When Massacci spots someone doing work without a permit, he photographs the work and speaks with the owners about the necessary steps to get into compliance.
The person can go in and get a permit later in the day and pay the regular price. But, if they don’t, Massacci will file the information with Sliwinski, who can sign a “stop-work” order the next day. Massacci then posts the order on the door, a copy is sent through the mail and Massacci takes a photograph of the orange order on the door. All of the documentation, including the initial photograph of the work being performed, is added to an electronic file.
Once a stop-work order has been issued, the person can come in and pay for the permit and an additional fine and get back to work. He or she can also appeal the decision.
Massacci said many people think the department is being greedy by searching for people doing the work without a permit. But it is about more than money, Sliwinski and Massacci said.
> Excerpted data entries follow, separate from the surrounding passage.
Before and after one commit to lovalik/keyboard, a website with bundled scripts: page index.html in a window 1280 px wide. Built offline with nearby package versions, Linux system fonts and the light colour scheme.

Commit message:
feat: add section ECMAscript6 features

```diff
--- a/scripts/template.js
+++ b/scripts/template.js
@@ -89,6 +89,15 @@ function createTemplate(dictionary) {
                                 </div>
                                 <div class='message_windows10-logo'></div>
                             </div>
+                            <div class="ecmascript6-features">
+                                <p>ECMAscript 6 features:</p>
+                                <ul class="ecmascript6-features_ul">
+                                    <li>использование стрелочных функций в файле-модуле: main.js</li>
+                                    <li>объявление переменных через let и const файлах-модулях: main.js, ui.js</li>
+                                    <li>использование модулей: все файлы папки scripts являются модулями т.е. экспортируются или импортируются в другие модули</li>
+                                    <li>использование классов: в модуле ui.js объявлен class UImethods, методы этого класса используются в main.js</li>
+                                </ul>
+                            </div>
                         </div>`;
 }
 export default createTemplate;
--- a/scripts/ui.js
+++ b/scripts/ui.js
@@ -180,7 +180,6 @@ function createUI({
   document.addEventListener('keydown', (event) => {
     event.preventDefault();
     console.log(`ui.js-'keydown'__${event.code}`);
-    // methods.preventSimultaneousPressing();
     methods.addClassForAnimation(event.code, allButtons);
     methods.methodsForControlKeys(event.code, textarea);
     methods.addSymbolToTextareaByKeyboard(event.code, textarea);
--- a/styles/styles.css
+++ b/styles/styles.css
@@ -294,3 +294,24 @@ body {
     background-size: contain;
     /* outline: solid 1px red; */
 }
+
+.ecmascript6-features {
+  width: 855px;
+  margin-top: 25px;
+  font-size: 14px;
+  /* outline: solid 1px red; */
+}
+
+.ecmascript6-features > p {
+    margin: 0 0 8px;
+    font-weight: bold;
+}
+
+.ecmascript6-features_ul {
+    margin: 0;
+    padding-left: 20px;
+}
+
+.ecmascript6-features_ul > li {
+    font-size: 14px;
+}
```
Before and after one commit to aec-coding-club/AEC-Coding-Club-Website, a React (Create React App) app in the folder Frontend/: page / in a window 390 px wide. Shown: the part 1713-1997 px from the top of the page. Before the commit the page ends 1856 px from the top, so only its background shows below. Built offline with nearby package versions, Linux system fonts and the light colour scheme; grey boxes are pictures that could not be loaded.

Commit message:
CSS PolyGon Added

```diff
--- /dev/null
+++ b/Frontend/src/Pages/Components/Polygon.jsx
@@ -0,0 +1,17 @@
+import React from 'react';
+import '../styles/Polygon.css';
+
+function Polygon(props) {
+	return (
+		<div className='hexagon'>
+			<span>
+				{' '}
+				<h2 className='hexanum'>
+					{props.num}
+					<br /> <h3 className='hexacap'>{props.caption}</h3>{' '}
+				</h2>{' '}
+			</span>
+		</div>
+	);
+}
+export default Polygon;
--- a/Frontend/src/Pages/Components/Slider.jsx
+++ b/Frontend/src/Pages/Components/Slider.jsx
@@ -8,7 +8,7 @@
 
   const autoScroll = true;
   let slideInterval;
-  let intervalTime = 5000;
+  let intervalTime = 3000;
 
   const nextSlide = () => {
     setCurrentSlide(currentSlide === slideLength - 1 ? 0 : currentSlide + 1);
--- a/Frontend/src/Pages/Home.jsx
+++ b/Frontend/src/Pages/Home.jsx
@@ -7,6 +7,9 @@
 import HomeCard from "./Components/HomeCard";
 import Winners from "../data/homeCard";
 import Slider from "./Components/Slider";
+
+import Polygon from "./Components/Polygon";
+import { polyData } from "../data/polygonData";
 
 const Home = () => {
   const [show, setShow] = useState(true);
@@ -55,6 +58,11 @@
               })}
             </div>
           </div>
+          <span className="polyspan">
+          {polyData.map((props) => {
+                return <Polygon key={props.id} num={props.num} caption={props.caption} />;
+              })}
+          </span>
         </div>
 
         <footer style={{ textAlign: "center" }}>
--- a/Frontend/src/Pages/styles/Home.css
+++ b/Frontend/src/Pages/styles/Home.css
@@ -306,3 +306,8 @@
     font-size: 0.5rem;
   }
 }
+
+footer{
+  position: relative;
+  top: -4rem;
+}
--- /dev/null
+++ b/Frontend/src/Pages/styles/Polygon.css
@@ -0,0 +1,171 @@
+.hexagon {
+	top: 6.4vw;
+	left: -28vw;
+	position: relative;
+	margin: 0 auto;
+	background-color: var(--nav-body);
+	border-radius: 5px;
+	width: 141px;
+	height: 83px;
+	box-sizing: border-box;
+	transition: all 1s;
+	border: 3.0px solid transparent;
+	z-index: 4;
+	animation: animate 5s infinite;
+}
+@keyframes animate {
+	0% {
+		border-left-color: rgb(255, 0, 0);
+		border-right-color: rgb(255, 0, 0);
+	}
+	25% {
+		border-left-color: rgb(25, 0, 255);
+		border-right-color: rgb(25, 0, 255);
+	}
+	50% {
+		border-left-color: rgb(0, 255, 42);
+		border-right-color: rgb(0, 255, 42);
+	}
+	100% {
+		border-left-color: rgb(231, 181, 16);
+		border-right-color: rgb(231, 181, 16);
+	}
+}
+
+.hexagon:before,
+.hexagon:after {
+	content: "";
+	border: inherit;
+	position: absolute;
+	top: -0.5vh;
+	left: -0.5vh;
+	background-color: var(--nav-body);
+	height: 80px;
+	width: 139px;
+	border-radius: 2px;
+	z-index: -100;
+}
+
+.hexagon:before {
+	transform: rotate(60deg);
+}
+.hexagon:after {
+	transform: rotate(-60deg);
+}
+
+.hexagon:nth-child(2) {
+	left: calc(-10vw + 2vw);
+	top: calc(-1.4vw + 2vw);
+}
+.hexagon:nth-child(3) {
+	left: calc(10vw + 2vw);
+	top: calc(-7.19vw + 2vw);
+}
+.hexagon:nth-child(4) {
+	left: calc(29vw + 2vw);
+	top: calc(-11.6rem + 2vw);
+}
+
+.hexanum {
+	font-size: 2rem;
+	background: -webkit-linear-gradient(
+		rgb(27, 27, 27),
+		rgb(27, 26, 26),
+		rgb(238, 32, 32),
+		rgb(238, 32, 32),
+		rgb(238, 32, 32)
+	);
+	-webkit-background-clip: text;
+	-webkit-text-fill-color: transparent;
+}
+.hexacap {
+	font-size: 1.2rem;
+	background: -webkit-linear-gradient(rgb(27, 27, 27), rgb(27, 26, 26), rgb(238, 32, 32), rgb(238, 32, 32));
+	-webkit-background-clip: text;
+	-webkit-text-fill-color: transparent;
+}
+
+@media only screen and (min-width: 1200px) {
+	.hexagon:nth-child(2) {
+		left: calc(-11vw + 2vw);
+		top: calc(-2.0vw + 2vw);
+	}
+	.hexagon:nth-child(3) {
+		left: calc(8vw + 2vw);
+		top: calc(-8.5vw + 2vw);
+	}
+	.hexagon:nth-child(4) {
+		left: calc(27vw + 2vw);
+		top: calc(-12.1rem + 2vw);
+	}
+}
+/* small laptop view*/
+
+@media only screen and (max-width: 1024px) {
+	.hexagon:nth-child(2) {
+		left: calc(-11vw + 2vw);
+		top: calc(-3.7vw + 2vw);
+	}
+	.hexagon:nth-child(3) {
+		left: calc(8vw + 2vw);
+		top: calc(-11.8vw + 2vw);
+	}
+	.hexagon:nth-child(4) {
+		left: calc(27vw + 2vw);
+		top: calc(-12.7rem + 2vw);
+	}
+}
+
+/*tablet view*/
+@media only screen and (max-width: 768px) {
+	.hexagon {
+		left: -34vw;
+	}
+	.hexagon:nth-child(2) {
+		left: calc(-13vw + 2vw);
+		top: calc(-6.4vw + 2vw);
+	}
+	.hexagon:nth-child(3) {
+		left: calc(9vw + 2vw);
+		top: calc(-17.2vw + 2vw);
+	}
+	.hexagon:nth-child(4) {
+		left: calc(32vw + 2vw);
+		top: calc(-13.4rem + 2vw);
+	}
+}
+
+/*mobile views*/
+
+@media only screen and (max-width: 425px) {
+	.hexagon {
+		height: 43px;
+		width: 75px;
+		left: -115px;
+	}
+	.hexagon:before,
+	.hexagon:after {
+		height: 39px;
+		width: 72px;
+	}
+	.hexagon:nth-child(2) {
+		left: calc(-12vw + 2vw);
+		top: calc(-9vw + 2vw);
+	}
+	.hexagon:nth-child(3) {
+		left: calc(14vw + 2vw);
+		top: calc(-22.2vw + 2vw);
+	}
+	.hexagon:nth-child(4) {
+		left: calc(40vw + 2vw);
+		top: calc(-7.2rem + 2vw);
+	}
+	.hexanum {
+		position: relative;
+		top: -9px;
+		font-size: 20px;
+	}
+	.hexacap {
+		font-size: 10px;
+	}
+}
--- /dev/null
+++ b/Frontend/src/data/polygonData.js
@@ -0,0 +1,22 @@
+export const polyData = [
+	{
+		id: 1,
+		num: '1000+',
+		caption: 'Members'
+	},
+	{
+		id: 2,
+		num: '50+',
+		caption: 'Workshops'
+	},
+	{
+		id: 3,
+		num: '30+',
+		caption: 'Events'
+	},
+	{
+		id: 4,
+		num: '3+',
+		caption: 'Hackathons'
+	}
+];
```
When someone applies for a permit, he or she gets access to the building standards that are deemed safe by the state building codes, Massacci said. And, they get access to county inspections to ensure the work was done correctly, Massacci said.
“We can really protect the homeowner by coming out to take a look at the work that was done, if they have concerns, and identify problems that are unsafe and may end up costing them more money down the road to have corrected,” Massacci said.
A permit for the most common work — roof replacement, siding, porches and decks — is $50. But if one is caught working without one, the total cost amounts to $161 after the fine, the permit and other fees.
For more information about whether a permit is required, call the department at 330-675-2467 or visit http://www.buildinginspection.co.trumbull.oh.us/.
As construction season heats up, homeowners and contractors should remember to get a permit before work commences, Massacci said. He is out looking for anyone who didn’t.
For more information about whether or not a permit is required, call the Trumbull County Building Inspection Department at 330-675-2467 or visit http://www.buildinginspec tion.co.trumbull.oh.us/.
You need a permit if you…
Are building or installing:
• a new home
• patio, deck or patio cover
• chimneys and fireplaces
• garages and pole barns
• ventilation, heating or air-conditioning supply or exhaust
• swimming pool
• storage shed over 200 square feet
• electrical wiring
• room additions
Are adding or changing:
• dormers, bay windows or other wall openings
• water heater and plumbing
• furnaces or any other parts of the heating and gas system
• circuits or any other parts of the electrical system
• walls to a porch
• a garage to livable area
Are replacing or repairing:
• termite work
• Any structure, or part of a structure, or any other changes that affect the structure of any building
SOURCE: Trumbull County Building Inspection Department